The third canto is set in Hampton Court Palace, the centre of Queen Anne’s court. By 1712, the Act of Settlement was ready to establish the Hanoverian succession upon the death of the Queen. By 1714, she was very ill, and although there was considerable sympathy for the Catholic James II, restoring the heir (hair) was not a viable option. It has been suggested that the struggle between Belinda and the Baron dramatises the conflict between Anne and her desire for peace and the war with the Whig Party. Belinda challenges the two men to a game of cards. Pope turns the game into a battle, with the cards taking on warrior forms and the players being the generals directing the game. After Belinda's victory, they drink coffee, and the baron plots how to obtain a lock of her hair. Clarissa gives the baron a pair of scissors; this shows her compliance with the patriarchy and her separation from and disdain for the fashionable world. The baron has several attempts before he successfully obtains the lock. When he succeeds, he displays his prize as Belinda screams.

Umbriel comes from the Cave of Spleen to reinforce Belinda’s indignation. The goddess gives him gifts of sighs, sobs, and the war of tongues to plague Belinda with. Black bile was one of the four humours believed to influence the body. It was thought to be produced in the spleen and cause melancholy or depression. Belinda is in the company of Thelestris, Queen of the Amazons, who is pointing out how much care she took in her appearance and how her reputation is ruined, and it will bring shame to being her friend. When Belinda asks Sir Plume to retrieve the lock, he tells the baron he must be civil, and it has gone past a joke. Thelestris and Sir Plume represent the petit bourgeois, who are anxious to maintain fashionable status and public honour. The choice of the middle-class reader is between bourgeois sensibility and the regressive airs associated with the aristocracy.

In Canto five they all confront Clarissa, who gives a pious speech about how the trivial loss of hair would not cure smallpox or old age. She hopes they can cultivate good character rather than appearance, elevating merit over other charms. Here, women are permitted to speak when they do not draw unseemly attention to themselves. Such advice is met with rage and anger. The Baron and Belind fight, and she pulls out a bodkin, threatening to stab him. She demands the return of the hair, but it is nowhere to be found. The suggestion is that it has ascended to heaven, where it resides in the constellations.

Belinda’s fate occurs because she parades her beauty and power for her own sake rather than patriarchal benefit.
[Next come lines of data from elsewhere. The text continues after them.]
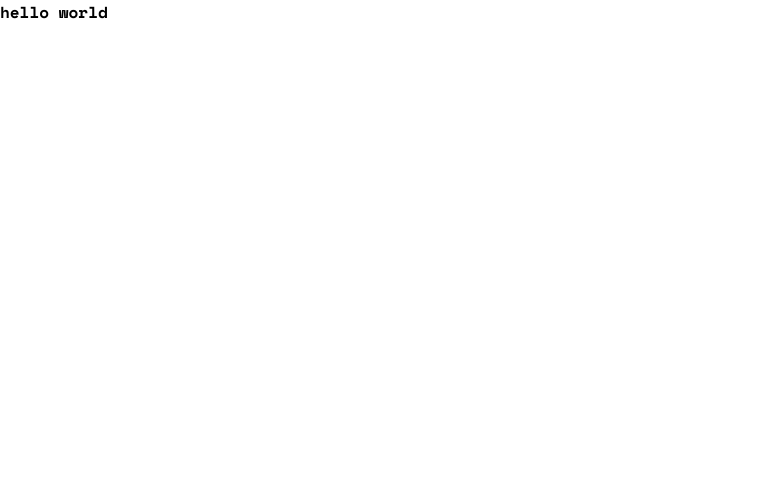
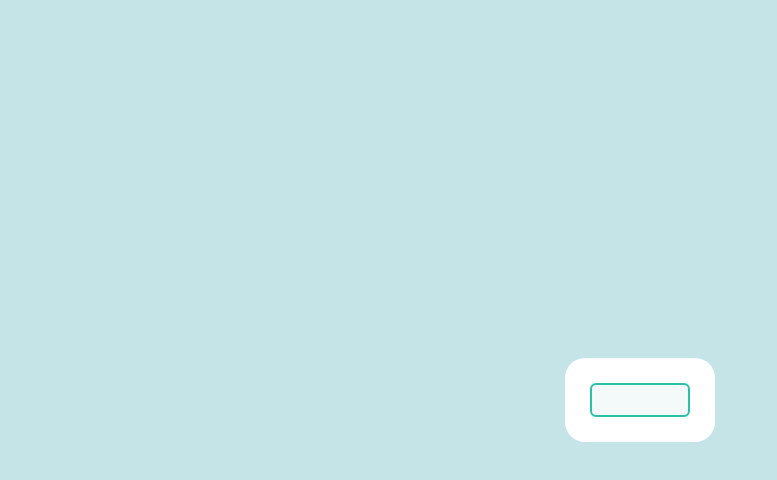
Before and after one commit to JaroslawChaykin/new_era.splitter, a Vue app: page / in a window 1280 px wide. Shown: the top 480 px of the page, without its empty margins (0-777 px from the left). Built offline with nearby package versions, Linux system fonts and the light colour scheme.

Commit message:
creates components

```diff
--- a/src/App.vue
+++ b/src/App.vue
@@ -1,18 +1,25 @@
 <template>
-  <section>
-    hello world
+  <section class="splitter-container light-grayish-cyan-bg">
+    <div class="splitter-box">
+      <splitter-calculator/>
+      <splitter-total/>
+    </div>
   </section>
 </template>
 
 <script>
 
+import SplitterCalculator from '@/components/SplitterCalculator';
+import SplitterTotal from '@/components/SplitterTotal';
 export default {
   name: 'App',
-  components: {}
-}
+  components: {SplitterTotal, SplitterCalculator}
+};
 </script>
 
 <style>
+@import './assets/colors.css';
+
 @font-face {
   font-family: "SpaceMono-Bold";
   src: local("SpaceMono-Bold"),
@@ -24,14 +31,18 @@ export default {
   box-sizing: border-box;
   font-family: SpaceMono-Bold, sans-serif
 }
-/*Very dark cyan: hsl(183, 100%, 15%)*/
-/*Dark grayish cyan: hsl(186, 14%, 43%)*/
-/*Grayish cyan: hsl(184, 14%, 56%)*/
-/*Light grayish cyan: hsl(185, 41%, 84%)*/
-/*Very light grayish cyan: hsl(189, 41%, 97%)*/
-/*White: hsl(0, 0%, 100%)*/
+.splitter-container {
+  width: 100%;
+  height: 100vh;
+  overflow: hidden;
+  display: flex;
+  justify-content: center;
+  align-items: center;
+}
 
-/* Primary */
-
-/*- Strong cyan: hsl(172, 67%, 45%)*/
+.splitter-box {
+  background: white;
+  padding: 25px;
+  border-radius: 20px;
+}
 </style>
--- /dev/null
+++ b/src/assets/colors.css
@@ -0,0 +1,36 @@
+.strong-cyan-text {
+    color: hsl(172, 67%, 45%);
+}
+.strong-cyan-bg {
+    background-color: hsl(172, 67%, 45%);
+}
+.dark-cyan-text {
+    color: hsl(183, 100%, 15%);
+}
+.dark-cyan-bg {
+    background-color: hsl(183, 100%, 15%);
+}
+.dark-grayish-cyan-text {
+    color: hsl(186, 14%, 43%);
+}
+.dark-grayish-cyan-bg {
+    background-color: hsl(186, 14%, 43%);
+}
+.grayish-cyan-text {
+    color: hsl(184, 14%, 56%);
+}
+.grayish-cyan-bg {
+    background-color: hsl(184, 14%, 56%);
+}
+.light-grayish-cyan-text {
+    color: hsl(185, 41%, 84%);
+}
+.light-grayish-cyan-bg {
+    background-color: hsl(185, 41%, 84%);
+}
+.very-light-grayish-cyan-text {
+    color: hsl(189, 41%, 97%);
+}
+.very-light-grayish-cyan-bg {
+    background-color: hsl(189, 41%, 97%);
+}
--- /dev/null
+++ b/src/components/IconInput.vue
@@ -0,0 +1,30 @@
+<template>
+  <div>
+    <span>
+      <img src="" alt="">
+    </span>
+    <input v-model="value" class="input very-light-grayish-cyan-bg" type="text">
+  </div>
+</template>
+
+<script>
+export default {
+  name: 'IconInput',
+  props: [],
+  data() {
+    return {
+      value: ''
+    }
+  },
+  methods: {}
+};
+</script>
+
+<style scoped>
+.input {
+  width: 100%;
+  padding: 5px 12px;
+  border: 2px solid hsl(172, 67%, 45%);
+  border-radius: 6px;
+}
+</style>
--- /dev/null
+++ b/src/components/SplitterCalculator.vue
@@ -0,0 +1,15 @@
+<template>
+<div class="splitter-calculator">
+
+</div>
+</template>
+
+<script>
+export default {
+  name: 'SplitterCalculator'
+};
+</script>
+
+<style scoped>
+
+</style>
--- /dev/null
+++ b/src/components/SplitterTotal.vue
@@ -0,0 +1,20 @@
+<template>
+  <div class="splitter-total dark-cyan-text">
+    <IconInput/>
+  </div>
+</template>
+
+<script>
+import IconInput from '@/components/IconInput';
+export default {
+  name: 'SplitterTotal',
+  components: {IconInput},
+  methods: {}
+};
+</script>
+
+<style scoped>
+.splitter-total {
+  width: 100px;
+}
+</style>
```
Also changed, not shown: src/components/SplitterButton.vue (added, +31 -0 lines), src/components/SplitterIcon.vue (added, +13 -0 lines).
If a woman submits herself to the scrutiny of the fashionable elite, then she will be judged by them. At the end of the poem, the lock hangs in heaven on permanent display, the worst possible end for a nice girl.